If the horror genre were a person, you’d probably find their sense of humour smug and self-serving. Yes, when horror films include jokes, they’re usually one of two things. Either we get faux-B-movies where the central joke is the fact that the film itself even exists, such as Snakes on a Plane, Machete, or FrightFest’s Zombeavers. The other is jokes about the genre in general, as with the postmodern masterpiece Scream, and the next five years of tedious “self-aware” slashers that followed. The problem with these sorts of jokes is that they’re not nearly as clever as they seem to pride themselves on being; the films seem to say “Ha ha, aren’t I stupid?”, and I tend to just sort of think “Yeah – so?”.
The Last Showing, luckily, avoids that tedious sort of humour. The plot outline, which sees a disgruntled cinema projectionist trap a young couple in a cinema after hours in order to make his own horror film, is rather ingenious, but at the same time, rather obvious too. Casting Robert Englund, a man probably better known even to his mum as Freddy Krueger, could also have turned the whole thing into one long wink at the audience. So, excited as I was to go the last showing of The Last Showing at FrightFest – especially with Englund himself introducing the movie – I was anxious, too. I really, really wanted to like this movie, and in the end I did.
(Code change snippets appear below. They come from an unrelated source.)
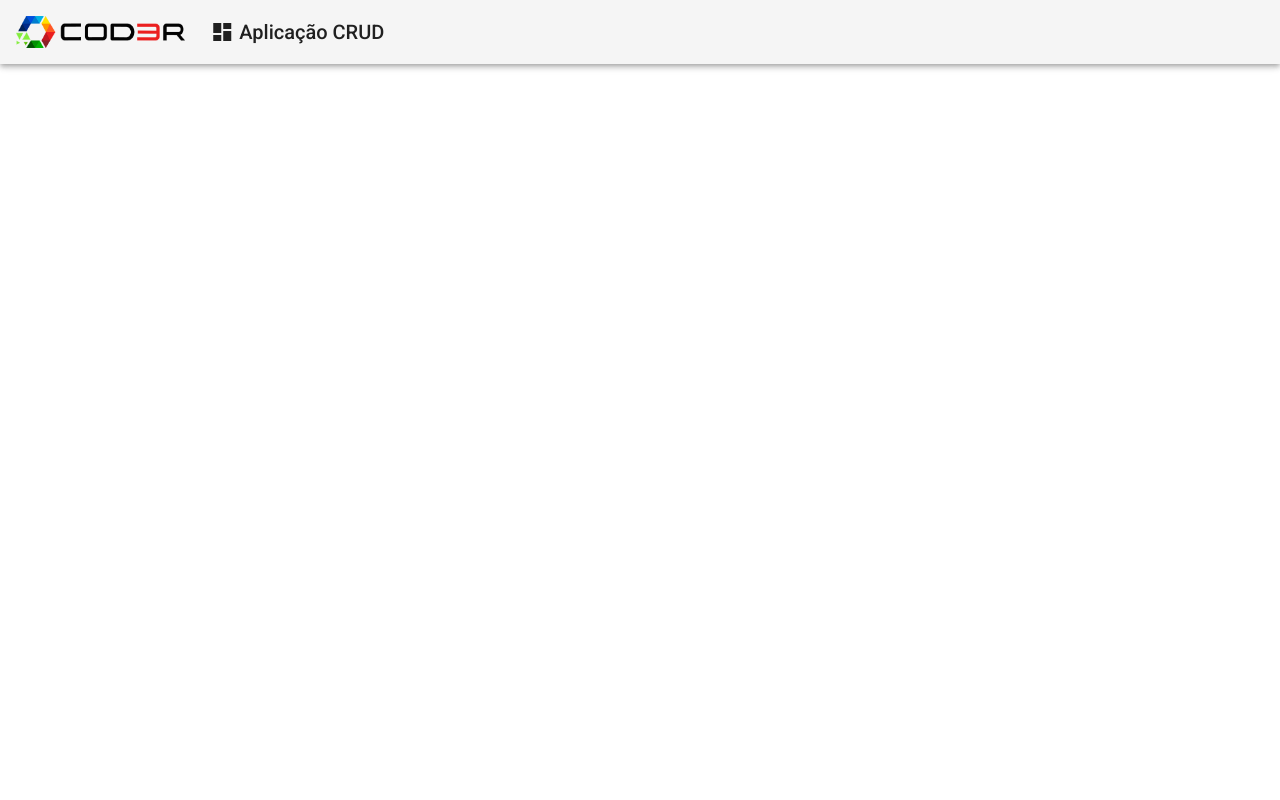
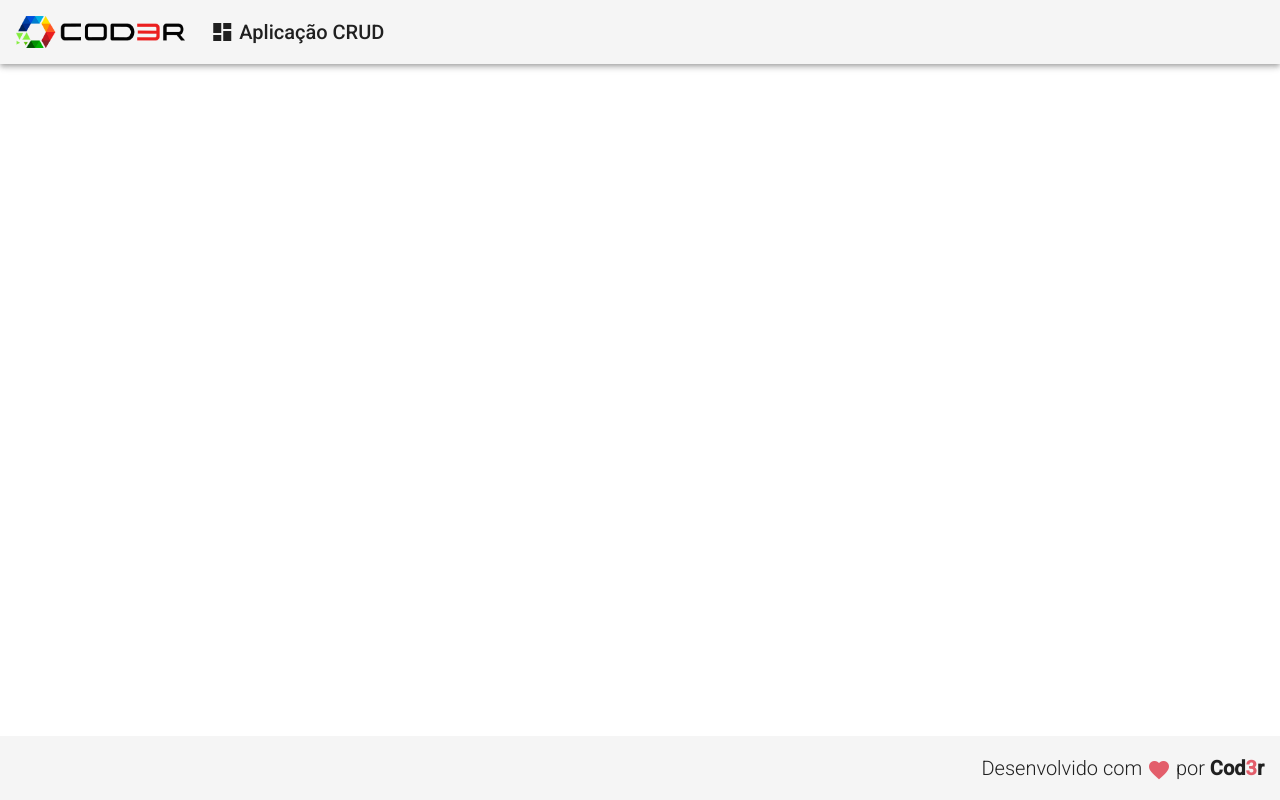
Before and after one commit to araujocristian/crud-angular, an Angular app: page / in a window 1280 px wide. Built offline with nearby package versions, Linux system fonts and the light colour scheme.

Commit message:
Criando componente footer

```diff
--- a/src/app/app.component.html
+++ b/src/app/app.component.html
@@ -1 +1,2 @@
 <app-header></app-header>
+<app-footer></app-footer>
--- a/src/app/app.module.ts
+++ b/src/app/app.module.ts
@@ -6,11 +6,13 @@
 import { BrowserAnimationsModule } from '@angular/platform-browser/animations';
 import { HeaderComponent } from './components/template/header/header.component';
 
-import { MatToolbarModule } from '@angular/material/toolbar'
+import { MatToolbarModule } from '@angular/material/toolbar';
+import { FooterComponent } from './components/template/footer/footer.component'
 @NgModule({
   declarations: [
     AppComponent,
-    HeaderComponent
+    HeaderComponent,
+    FooterComponent
   ],
   imports: [
     BrowserModule,
--- /dev/null
+++ b/src/app/components/template/footer/footer.component.css
@@ -0,0 +1,12 @@
+.footer {
+  position: fixed;
+  bottom: 0;
+
+  display: flex;
+  justify-content: flex-end;
+}
+
+.footer > span {
+  font-size: 1.1rm;
+  font-weight: 300;
+}
--- /dev/null
+++ b/src/app/components/template/footer/footer.component.html
@@ -0,0 +1,9 @@
+<mat-toolbar class="footer">
+  <span>
+    Desenvolvido com
+    <i class="material-icons red v-middle">
+      favorite
+    </i>
+    por <strong>Cod<span class="red">3</span>r</strong>
+  </span>
+</mat-toolbar>
--- /dev/null
+++ b/src/app/components/template/footer/footer.component.ts
@@ -0,0 +1,15 @@
+import { Component, OnInit } from '@angular/core';
+
+@Component({
+  selector: 'app-footer',
+  templateUrl: './footer.component.html',
+  styleUrls: ['./footer.component.css']
+})
+export class FooterComponent implements OnInit {
+
+  constructor() { }
+
+  ngOnInit(): void {
+  }
+
+}
--- a/src/styles.css
+++ b/src/styles.css
@@ -1,4 +1,19 @@
 /* You can add global styles to this file, and also import other style files */
 
-html, body { height: 100%; }
-body { margin: 0; font-family: Roboto, "Helvetica Neue", sans-serif; }
+html,
+body {
+  height: 100%;
+}
+
+body {
+  margin: 0;
+  font-family: Roboto, "Helvetica Neue", sans-serif;
+}
+
+.red {
+  color: rgb(227, 94, 107)
+}
+
+.v-middle {
+  vertical-align: middle;
+}
```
It’s obviously a film for horror fans, but in itself, it’s scarcely even a horror film. The idea of the plot being driven by a charismatic and improbably intelligent figure who controls all through cameras and messages recalls Saw, but there’s no gore in the film. There’s one brief and inventive torture scene, and that aside, it’s all psychological thriller, the rest of the way. And while there are small elements that will appease horror fans, the film should be just as accessible to non-fans. Sure, the young couple in the film are attending a screening of The Hills Have Eyes Part II – 1985, not 2006 – but if you don’t know why that matters, don’t worry, because that just puts you in the position of the boyfriend – Loras Tyrell on Game of Thrones – and the girlfriend – that fit posh girl from The Inbetweeners 2 – will explain it to you. Mind you, despite the girlfriend being a big horror nerd who specifically name-drops A Nightmare on Elm Street in a discussion on Wes Craven, she never clocks how Robert Englundy the projectionist looks. Maybe in this universe Freddy Krueger was always played by Jackie Earl Haley.
I kind of wish the subject had come up in the film. The projectionist character is very chatty about horror films and film in general, and he’s probably the best thing in the whole movie, even when he doesn’t get things quite right – like saying that Bruce Lee died shooting Enter the Dragon, when it was actually Game of Death. He’s charismatic, witty, and actually pretty likable. Like most horror villains, he’s secretly the hero, and you really want to see him succeed against the fairly annoying kids he’s terrorising. But unlike Jigsaw, Pinhead or good old Freddy Krueger, he’s actually a pretty pathetic figure, too. He’s losing his job, since film is all digital now; he’s disappointed with the direction of modern horror, but knows he’s ultimately powerless; and the scale of his ambition is no greater than the Cheshire Oaks Vue. It may well be that our villain’s humbleness makes him relatable – who in customer service hasn’t dreamed of torturing their customers? – but it certainly helps that we’ve an intelligent script; direction which makes the most of its clearly very low budget; and a central performance by a true great of the horror genre. For me, The Last Showing was the highlight of this year’s FrightFest.